Items from a data source:
--- START ---

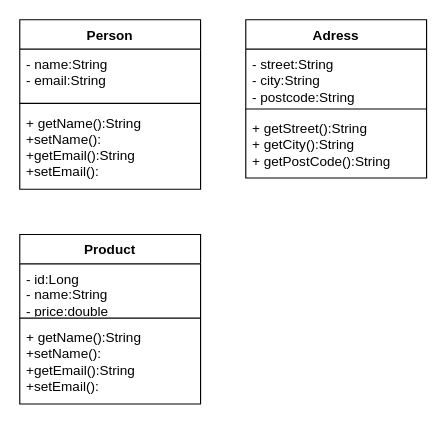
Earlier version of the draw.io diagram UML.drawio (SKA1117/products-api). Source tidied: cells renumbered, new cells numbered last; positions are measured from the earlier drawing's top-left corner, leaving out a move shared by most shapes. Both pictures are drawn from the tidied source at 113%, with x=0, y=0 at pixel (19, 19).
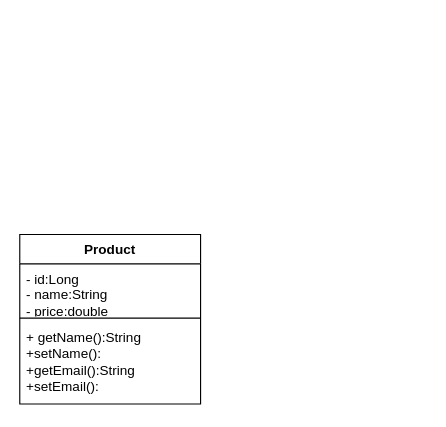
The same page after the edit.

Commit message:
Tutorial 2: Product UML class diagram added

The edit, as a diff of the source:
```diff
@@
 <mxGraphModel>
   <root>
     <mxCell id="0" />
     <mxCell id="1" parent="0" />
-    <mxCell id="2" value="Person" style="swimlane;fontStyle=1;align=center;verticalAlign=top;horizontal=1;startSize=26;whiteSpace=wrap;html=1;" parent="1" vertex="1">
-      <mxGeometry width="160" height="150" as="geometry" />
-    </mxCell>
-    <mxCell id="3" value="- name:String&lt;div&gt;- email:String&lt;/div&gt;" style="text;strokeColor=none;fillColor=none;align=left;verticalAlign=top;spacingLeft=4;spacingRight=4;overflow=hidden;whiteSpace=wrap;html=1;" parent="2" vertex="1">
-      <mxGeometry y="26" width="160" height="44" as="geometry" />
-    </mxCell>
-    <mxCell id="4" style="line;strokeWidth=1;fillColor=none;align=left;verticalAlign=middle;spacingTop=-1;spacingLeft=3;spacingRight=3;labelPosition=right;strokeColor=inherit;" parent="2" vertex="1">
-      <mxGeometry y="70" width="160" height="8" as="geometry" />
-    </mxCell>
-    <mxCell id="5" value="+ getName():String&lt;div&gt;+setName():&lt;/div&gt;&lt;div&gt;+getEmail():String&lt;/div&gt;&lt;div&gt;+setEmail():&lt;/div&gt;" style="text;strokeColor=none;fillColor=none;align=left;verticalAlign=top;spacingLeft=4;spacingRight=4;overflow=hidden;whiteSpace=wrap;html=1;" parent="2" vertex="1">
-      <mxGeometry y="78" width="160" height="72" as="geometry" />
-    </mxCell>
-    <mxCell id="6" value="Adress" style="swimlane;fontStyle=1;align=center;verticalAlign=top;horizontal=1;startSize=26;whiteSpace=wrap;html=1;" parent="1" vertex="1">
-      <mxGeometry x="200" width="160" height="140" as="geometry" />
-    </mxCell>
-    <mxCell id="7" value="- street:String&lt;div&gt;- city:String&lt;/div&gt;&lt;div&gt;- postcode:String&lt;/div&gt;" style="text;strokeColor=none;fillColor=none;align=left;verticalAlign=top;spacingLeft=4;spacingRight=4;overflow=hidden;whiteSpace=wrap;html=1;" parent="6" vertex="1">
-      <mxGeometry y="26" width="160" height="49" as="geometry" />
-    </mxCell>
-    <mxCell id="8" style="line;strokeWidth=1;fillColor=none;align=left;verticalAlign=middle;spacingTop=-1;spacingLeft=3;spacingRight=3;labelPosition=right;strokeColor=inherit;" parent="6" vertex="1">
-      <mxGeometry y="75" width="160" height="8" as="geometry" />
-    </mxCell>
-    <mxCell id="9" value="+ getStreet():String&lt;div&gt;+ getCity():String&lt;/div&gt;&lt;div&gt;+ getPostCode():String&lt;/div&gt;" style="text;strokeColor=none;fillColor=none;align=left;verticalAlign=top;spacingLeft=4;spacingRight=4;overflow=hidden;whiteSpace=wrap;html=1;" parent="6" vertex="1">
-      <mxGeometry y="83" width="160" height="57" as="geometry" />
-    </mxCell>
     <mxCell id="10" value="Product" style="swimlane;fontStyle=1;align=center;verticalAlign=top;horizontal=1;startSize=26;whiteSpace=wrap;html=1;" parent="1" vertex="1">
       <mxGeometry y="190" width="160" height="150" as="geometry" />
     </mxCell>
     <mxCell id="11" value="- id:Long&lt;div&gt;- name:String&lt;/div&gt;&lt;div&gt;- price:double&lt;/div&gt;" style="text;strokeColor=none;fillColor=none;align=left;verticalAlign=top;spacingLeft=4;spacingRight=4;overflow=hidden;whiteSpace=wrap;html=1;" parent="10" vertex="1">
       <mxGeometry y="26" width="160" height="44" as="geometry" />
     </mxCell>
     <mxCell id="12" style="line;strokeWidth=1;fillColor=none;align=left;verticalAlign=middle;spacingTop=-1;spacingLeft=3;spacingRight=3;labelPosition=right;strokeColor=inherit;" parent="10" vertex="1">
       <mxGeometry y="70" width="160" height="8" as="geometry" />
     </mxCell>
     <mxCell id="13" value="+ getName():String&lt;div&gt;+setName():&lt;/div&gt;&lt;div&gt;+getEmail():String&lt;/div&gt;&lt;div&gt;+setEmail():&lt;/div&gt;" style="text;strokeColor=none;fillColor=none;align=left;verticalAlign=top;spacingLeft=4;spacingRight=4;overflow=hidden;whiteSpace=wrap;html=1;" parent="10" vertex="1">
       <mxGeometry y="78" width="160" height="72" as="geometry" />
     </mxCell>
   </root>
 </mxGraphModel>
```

--- END ---
--- START ---

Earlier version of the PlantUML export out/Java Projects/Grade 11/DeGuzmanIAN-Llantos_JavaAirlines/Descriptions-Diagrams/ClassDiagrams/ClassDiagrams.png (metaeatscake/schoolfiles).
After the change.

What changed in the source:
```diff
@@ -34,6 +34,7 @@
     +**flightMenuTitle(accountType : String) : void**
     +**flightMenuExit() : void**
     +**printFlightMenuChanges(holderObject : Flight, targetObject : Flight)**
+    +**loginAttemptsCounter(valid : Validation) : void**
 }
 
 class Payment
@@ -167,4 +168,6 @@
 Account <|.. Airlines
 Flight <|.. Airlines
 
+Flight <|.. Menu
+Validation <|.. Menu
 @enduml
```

--- END ---
--- START ---

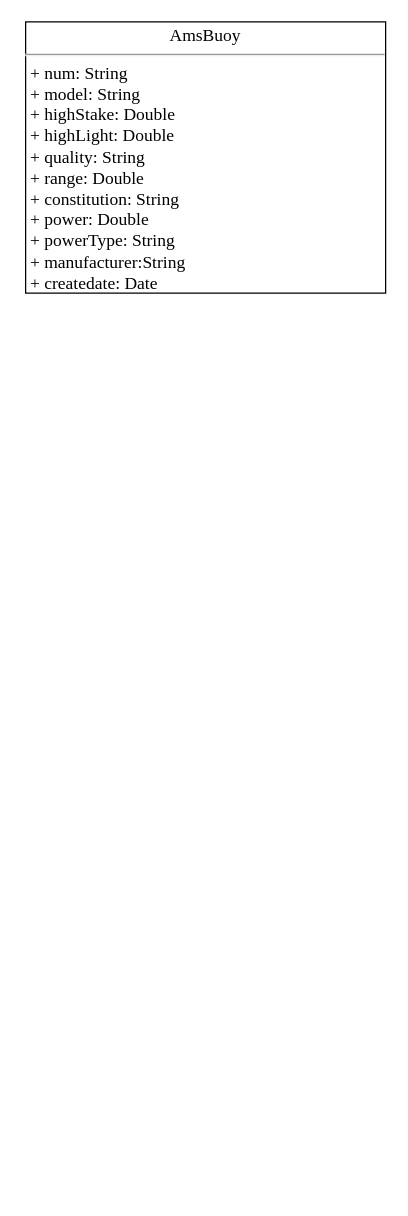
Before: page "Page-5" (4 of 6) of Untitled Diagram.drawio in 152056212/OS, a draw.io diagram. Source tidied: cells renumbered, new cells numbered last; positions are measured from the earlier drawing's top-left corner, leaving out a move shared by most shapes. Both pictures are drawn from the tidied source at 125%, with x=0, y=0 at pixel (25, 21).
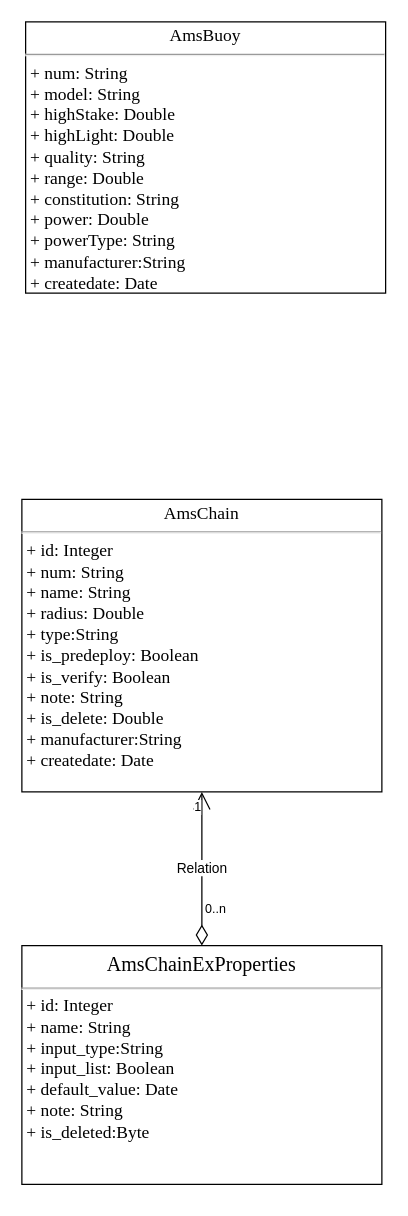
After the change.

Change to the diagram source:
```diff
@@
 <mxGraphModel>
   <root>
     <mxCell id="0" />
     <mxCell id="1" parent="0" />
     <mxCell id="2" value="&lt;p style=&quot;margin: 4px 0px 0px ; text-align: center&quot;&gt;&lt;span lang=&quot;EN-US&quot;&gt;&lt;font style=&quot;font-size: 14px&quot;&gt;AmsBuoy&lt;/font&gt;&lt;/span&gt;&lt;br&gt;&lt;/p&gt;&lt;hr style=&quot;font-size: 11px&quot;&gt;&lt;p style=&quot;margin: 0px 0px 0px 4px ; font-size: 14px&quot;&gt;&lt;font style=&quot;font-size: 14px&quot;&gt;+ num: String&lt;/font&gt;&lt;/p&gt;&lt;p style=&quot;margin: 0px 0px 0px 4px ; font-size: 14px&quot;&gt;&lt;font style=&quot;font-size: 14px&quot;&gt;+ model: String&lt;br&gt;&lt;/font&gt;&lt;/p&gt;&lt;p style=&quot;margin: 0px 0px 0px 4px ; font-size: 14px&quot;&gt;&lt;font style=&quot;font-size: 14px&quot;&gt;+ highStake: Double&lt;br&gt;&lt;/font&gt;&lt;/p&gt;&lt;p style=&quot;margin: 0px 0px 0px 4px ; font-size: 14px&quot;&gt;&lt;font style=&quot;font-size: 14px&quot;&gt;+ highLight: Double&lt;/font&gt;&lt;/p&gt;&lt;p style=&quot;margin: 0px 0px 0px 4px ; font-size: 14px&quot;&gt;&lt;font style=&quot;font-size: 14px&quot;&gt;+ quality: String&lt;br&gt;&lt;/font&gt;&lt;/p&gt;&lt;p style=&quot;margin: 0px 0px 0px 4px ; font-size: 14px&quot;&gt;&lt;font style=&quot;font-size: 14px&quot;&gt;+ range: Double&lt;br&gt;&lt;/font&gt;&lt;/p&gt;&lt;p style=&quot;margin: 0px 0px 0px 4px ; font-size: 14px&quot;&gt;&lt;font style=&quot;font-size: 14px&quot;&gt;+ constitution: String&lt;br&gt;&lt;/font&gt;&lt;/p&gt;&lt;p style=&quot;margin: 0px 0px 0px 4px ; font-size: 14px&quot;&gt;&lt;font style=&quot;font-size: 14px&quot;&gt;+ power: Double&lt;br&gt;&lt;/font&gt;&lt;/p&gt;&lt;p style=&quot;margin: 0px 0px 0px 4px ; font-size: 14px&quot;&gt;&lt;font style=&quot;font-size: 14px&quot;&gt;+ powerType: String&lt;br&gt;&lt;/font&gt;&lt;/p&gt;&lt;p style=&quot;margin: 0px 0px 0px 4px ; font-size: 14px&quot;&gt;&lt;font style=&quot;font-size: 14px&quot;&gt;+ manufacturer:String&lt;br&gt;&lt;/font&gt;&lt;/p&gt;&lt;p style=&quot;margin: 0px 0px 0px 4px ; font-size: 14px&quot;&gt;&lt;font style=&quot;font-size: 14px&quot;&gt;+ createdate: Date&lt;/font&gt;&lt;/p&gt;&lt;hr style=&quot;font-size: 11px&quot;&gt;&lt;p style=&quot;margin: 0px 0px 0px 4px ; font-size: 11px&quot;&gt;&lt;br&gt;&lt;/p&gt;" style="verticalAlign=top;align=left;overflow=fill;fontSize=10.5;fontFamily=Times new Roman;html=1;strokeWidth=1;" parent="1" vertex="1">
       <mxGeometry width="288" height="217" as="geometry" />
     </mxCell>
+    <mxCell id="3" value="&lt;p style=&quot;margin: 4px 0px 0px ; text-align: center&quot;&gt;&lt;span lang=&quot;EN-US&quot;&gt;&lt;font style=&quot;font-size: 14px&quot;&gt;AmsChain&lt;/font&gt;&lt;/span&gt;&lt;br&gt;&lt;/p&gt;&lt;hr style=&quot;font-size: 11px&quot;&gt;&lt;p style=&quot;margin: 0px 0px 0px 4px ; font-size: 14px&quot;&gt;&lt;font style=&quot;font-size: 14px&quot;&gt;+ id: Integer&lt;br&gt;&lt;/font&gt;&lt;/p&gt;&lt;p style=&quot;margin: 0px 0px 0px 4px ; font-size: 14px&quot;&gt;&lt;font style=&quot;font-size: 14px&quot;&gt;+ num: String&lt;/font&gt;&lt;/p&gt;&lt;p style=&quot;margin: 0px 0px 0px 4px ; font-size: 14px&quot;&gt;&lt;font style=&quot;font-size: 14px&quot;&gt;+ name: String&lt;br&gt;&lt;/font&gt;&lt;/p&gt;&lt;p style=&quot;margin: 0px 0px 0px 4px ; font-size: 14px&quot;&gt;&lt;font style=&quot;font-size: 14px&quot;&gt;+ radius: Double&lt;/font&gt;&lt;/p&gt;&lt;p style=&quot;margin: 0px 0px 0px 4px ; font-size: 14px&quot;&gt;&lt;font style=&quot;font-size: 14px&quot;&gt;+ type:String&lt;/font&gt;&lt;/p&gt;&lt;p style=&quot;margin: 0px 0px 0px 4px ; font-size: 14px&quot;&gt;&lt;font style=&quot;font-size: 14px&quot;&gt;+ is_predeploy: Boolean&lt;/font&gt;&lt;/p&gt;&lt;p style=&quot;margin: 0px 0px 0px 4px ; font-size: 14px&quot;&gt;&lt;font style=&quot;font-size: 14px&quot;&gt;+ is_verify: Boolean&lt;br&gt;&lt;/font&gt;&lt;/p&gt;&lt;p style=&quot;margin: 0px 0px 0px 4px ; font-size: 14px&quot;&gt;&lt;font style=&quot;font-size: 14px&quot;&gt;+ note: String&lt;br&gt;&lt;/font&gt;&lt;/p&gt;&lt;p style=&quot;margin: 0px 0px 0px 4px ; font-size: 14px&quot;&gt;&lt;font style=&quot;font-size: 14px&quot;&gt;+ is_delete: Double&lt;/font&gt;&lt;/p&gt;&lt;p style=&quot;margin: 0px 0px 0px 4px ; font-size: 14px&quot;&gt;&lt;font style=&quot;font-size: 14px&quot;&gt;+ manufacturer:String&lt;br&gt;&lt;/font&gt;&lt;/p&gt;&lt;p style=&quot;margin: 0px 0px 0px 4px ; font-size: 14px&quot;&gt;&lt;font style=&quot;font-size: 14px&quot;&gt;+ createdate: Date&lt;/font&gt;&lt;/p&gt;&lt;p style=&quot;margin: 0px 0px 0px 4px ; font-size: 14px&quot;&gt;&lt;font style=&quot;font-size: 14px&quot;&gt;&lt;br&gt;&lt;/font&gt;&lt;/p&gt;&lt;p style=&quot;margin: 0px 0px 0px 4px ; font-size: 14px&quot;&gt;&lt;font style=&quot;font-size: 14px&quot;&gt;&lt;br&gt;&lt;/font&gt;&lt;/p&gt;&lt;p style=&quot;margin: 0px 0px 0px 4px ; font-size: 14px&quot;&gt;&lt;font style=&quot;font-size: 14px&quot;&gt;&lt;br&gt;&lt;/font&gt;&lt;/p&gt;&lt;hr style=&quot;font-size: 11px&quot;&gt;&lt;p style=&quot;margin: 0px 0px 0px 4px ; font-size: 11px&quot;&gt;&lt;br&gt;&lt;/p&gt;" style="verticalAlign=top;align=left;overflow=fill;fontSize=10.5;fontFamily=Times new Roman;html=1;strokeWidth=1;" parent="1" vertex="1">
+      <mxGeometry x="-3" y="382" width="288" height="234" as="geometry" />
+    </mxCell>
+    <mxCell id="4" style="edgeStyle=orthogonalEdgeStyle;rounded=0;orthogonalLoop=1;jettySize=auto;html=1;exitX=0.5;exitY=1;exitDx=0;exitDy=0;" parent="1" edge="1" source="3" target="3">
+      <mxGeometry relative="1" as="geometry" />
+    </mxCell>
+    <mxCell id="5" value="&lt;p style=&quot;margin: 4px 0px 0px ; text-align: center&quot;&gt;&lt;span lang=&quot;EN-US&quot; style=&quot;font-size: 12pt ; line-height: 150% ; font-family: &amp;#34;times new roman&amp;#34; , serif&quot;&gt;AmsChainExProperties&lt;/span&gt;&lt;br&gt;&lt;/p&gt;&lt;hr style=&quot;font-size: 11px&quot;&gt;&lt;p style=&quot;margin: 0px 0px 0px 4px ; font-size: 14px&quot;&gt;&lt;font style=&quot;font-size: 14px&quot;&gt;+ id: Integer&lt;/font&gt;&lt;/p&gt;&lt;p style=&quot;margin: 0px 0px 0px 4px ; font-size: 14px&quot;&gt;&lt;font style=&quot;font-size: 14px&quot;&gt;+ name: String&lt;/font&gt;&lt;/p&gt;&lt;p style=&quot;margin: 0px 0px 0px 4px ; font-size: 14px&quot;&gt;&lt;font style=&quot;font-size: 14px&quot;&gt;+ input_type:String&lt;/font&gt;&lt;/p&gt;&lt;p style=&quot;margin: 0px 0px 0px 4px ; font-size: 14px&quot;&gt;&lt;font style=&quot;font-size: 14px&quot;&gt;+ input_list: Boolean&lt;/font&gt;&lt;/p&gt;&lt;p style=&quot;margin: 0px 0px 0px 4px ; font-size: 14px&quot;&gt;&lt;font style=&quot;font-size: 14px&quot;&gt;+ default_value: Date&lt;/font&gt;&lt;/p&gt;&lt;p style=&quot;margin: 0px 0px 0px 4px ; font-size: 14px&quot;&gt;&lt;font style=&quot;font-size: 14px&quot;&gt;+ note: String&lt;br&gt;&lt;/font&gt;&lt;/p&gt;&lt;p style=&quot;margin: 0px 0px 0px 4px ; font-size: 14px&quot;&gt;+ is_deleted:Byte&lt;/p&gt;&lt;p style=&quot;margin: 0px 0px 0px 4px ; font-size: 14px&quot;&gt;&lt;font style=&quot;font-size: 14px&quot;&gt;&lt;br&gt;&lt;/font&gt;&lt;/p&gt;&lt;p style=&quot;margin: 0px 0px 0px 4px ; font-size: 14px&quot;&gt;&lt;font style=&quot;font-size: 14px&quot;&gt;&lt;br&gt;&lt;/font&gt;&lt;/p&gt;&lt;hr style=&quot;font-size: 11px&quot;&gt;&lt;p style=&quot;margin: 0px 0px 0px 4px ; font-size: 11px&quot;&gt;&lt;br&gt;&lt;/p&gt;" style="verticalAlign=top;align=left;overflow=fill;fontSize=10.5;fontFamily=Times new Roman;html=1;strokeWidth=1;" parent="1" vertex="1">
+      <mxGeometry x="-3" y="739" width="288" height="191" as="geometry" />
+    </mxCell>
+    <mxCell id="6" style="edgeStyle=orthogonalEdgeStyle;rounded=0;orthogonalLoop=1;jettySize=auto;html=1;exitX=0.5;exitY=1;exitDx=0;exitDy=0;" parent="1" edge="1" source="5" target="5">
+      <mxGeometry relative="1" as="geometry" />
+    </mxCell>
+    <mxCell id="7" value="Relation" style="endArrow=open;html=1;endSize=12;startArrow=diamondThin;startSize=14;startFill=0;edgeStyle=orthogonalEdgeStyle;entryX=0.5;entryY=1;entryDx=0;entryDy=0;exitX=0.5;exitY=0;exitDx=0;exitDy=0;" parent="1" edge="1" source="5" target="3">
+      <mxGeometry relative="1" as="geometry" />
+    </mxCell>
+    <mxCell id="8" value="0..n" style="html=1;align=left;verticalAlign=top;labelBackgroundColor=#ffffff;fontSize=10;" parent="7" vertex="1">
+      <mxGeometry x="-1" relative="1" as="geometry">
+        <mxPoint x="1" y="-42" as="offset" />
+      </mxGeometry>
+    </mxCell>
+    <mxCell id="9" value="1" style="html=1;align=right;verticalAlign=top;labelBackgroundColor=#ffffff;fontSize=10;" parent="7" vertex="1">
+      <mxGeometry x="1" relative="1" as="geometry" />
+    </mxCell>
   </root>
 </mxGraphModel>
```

--- END ---

INSTRUCTIONS FOR THE TASK: Write out exactly the lines above between the one with "Earlier version of the draw.io" and the one with "The edit, as", inclusive, with pictures left out.

RESPONSE TO THIS TASK:
Earlier version of the draw.io diagram UML.drawio (SKA1117/products-api). Source tidied: cells renumbered, new cells numbered last; positions are measured from the earlier drawing's top-left corner, leaving out a move shared by most shapes. Both pictures are drawn from the tidied source at 113%, with x=0, y=0 at pixel (19, 19).
The same page after the edit.

Commit message:
Tutorial 2: Product UML class diagram added

The edit, as a diff of the source:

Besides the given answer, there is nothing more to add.